Contined on from Leo Fenders invention Broadcaster Article — The third of Fender’s epoch-defining trinity of early guitar designs came in 1954. The impetus for the Stratocaster arose, George Fullerton says, from a demand by Fender’s sales department for an instrument with a vibrato arm. Leo gave them not only that but also a gorgeously contoured refinement of the Telecaster slab body. Like Eames chairs or Gilbert Rohde clocks, the Fender Stratocaster is today recognized as a landmark of mid-century design. The Tele’s sophisticated younger sister helped establish a distinctive Fender tone, which Leo Fender continued to refine right up until the day he sold Fender to CBS in 1965, and continued to pursue in his later guitar and amp designs for Music Man and G&L.
It’s safe to assume that no trees were harmed in the making of RainSong’s guitars. That’s because RainSong acoustics are constructed from no less than 100 percent graphite: Wood is replaced by black unidirectional graphite for the soundboard, back, sides fingerboard, bridge, tailpiece and headstock, then strengthened in areas, such as the neck, with woven graphite fibers. […]
Is the Squier Stratocaster worth buying?
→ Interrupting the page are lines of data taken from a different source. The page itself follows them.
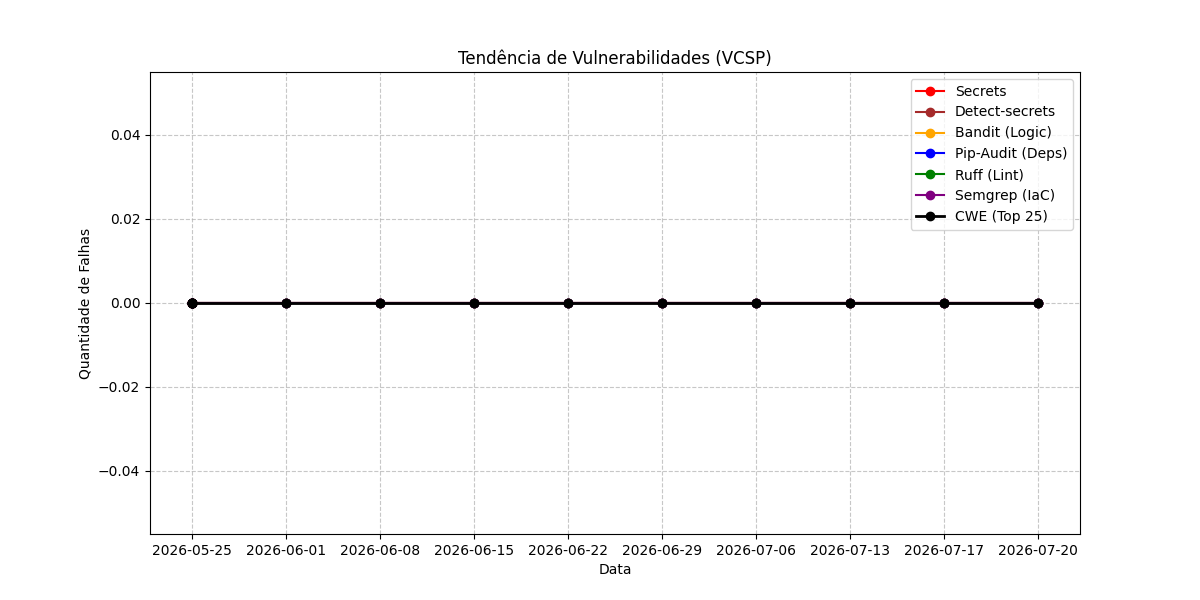
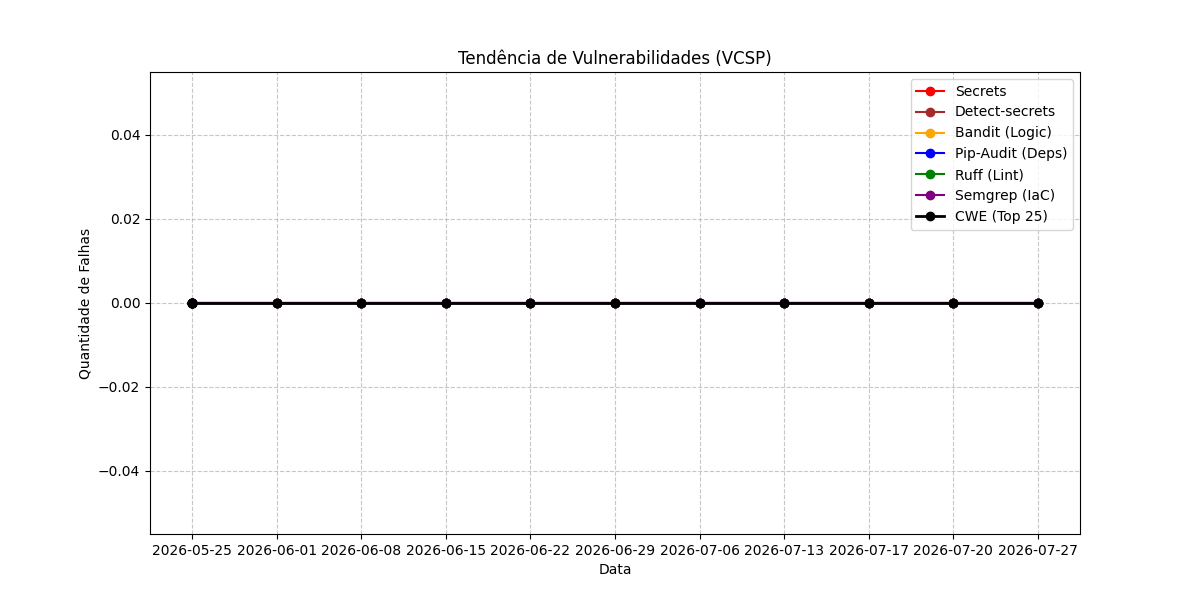
docs: update security trend chart

diff --git a/README.md b/README.md
@@ -206,7 +206,7 @@ O VCSP realiza as seguintes verificações automáticas em cada execução:
 O gráfico abaixo mostra a tendência das vulnerabilidades encontradas por cada ferramenta ao longo do tempo:
 
 
-![Bug Trend](.vibe/assets/bug_trend.png?v=20260720105127)
+![Bug Trend](.vibe/assets/bug_trend.png?v=20260727112003)
 
 ---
Is it a good guitar that is fun to play? In this article, we will give you all the answers. […]
Yngwie Malmsteen. The name alone strikes wonder into the hearts of guitarists everywhere. Yngwie Malmsteen, the Swedish Stratocaster wunderkind; the fiery and flamboyant showman extraordinaire; the charmingly outspoken enfant terrible of metal; the Paganini of […]